■ **Exercise details**:
In the records below, find every line with the word "shown" and copy it.

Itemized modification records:
++++++++++
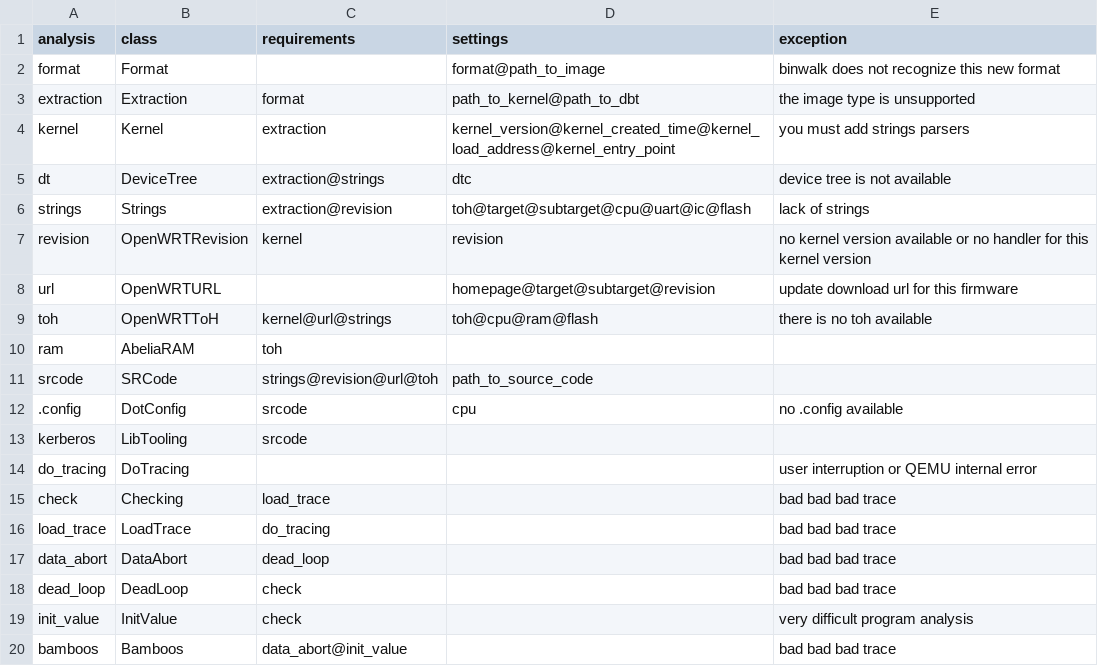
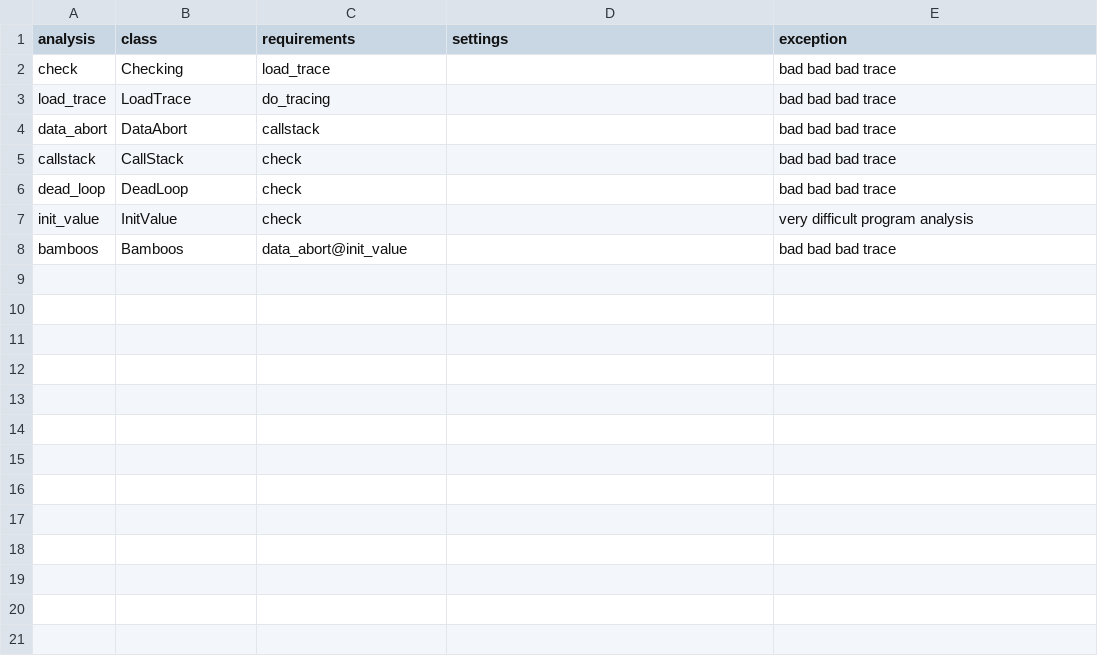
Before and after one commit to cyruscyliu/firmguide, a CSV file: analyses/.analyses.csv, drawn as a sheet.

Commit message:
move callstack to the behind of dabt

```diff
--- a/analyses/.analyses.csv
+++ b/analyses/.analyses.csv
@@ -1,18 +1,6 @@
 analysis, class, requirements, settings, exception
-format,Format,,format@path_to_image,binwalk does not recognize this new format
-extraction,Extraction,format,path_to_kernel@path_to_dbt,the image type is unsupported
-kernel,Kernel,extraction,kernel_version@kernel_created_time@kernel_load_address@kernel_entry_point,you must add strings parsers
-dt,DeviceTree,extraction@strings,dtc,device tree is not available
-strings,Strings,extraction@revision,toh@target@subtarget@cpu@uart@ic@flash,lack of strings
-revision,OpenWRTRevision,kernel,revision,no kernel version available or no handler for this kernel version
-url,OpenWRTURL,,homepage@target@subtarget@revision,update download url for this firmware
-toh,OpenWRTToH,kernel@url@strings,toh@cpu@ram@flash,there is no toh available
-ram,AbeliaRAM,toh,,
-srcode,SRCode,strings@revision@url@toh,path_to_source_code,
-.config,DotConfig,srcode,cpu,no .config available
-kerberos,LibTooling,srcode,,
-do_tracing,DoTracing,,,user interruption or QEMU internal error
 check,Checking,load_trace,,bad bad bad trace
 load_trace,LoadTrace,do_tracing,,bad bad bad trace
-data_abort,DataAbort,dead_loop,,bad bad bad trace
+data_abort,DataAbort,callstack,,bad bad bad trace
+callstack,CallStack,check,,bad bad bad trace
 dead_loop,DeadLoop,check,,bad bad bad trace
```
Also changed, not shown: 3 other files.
++++++++++
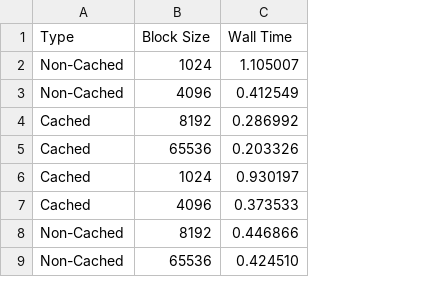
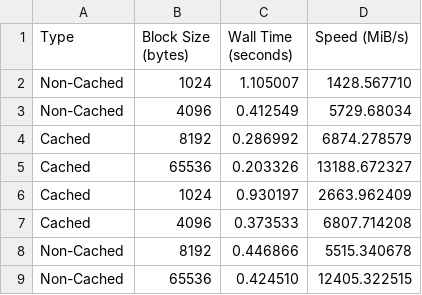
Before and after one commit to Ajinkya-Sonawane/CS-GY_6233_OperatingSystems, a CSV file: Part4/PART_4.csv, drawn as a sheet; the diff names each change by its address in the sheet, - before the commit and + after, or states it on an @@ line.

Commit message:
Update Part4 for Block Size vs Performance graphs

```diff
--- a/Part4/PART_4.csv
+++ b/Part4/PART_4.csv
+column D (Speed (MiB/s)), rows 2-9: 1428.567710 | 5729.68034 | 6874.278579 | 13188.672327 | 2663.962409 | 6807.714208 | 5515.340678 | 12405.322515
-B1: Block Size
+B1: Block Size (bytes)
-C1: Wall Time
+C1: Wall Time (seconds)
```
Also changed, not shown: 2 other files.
++++++++++
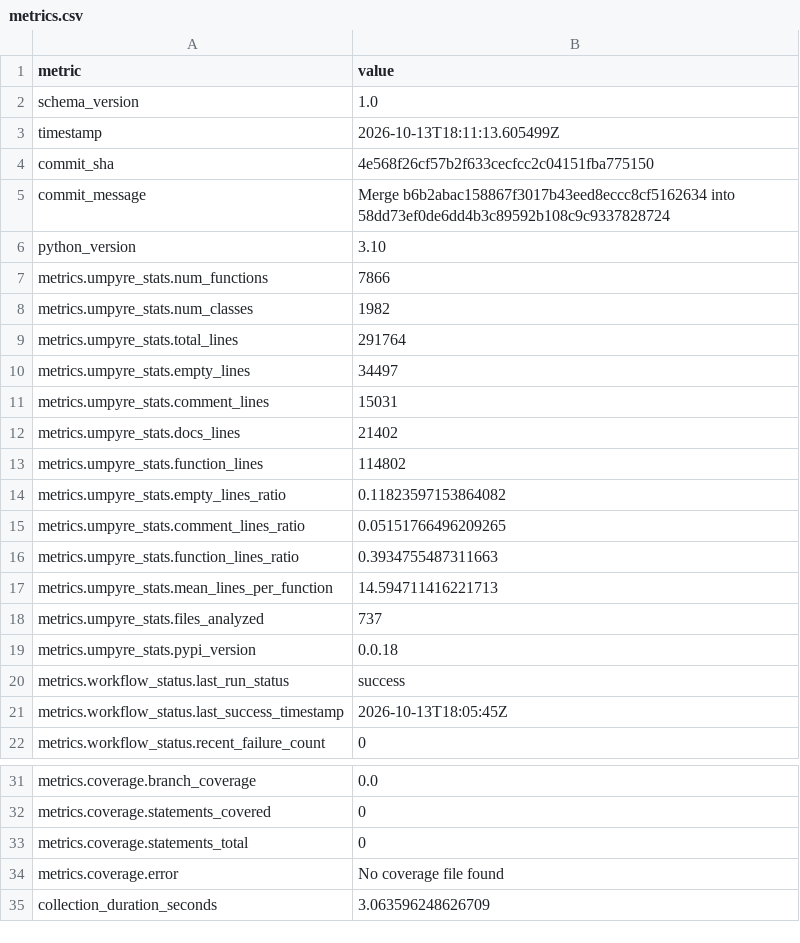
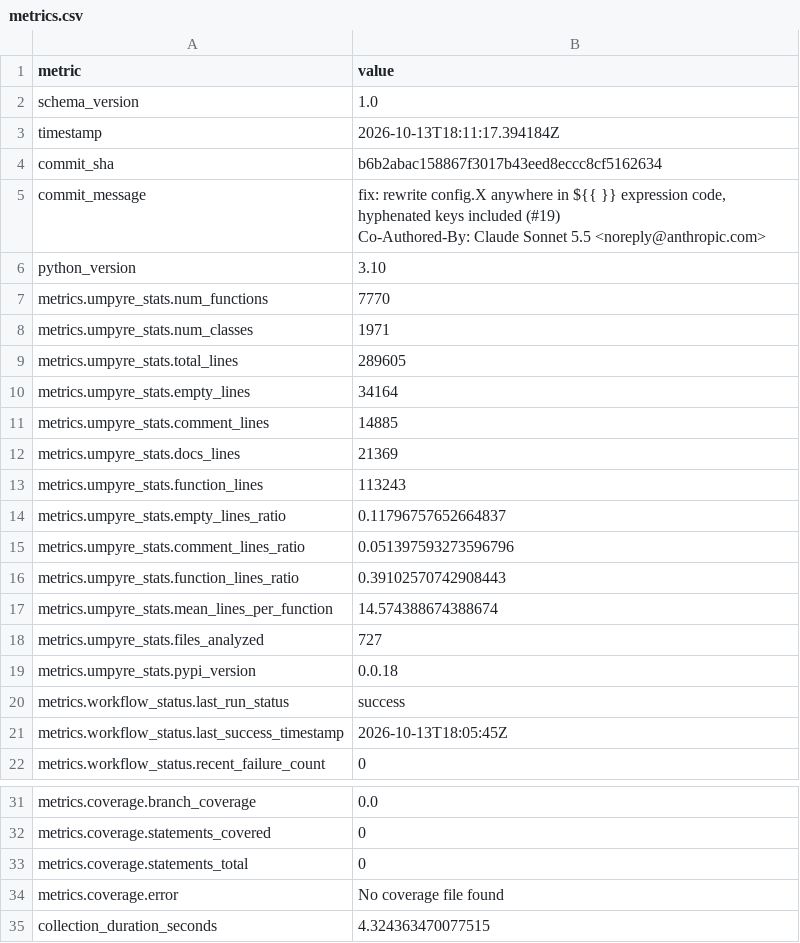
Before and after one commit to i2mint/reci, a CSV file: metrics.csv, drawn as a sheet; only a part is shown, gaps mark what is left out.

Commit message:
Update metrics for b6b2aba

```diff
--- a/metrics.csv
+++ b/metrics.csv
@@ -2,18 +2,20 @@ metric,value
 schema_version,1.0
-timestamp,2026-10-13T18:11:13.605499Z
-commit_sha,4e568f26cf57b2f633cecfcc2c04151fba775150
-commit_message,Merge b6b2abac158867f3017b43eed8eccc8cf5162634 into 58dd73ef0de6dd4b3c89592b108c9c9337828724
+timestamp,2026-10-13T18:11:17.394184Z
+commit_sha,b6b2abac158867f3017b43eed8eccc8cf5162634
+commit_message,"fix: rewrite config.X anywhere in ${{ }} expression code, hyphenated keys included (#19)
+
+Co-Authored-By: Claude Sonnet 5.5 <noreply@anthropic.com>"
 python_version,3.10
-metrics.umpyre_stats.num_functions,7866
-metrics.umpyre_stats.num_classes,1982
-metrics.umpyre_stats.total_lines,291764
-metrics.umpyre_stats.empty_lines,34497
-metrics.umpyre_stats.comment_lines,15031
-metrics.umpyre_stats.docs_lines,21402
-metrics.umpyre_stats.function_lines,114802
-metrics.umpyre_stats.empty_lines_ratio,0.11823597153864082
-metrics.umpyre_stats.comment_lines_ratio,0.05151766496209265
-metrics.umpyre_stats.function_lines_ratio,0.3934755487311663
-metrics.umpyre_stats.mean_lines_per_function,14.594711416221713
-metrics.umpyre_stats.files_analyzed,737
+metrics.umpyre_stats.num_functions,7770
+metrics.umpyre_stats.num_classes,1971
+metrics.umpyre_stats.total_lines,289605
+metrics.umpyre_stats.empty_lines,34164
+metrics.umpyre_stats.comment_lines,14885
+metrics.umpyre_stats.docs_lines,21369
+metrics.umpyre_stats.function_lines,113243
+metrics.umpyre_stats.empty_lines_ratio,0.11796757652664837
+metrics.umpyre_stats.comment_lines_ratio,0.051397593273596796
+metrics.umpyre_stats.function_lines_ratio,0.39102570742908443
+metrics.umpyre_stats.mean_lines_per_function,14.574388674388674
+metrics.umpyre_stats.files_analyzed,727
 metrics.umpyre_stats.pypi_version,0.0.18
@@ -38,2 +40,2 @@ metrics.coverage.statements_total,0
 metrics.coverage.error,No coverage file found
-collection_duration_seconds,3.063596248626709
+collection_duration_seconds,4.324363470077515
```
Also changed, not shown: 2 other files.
++++++++++
■ **Answer box**:
Also changed, not shown: 3 other files.
Also changed, not shown: 2 other files.
Before and after one commit to i2mint/reci, a CSV file: metrics.csv, drawn as a sheet; only a part is shown, gaps mark what is left out.
Also changed, not shown: 2 other files.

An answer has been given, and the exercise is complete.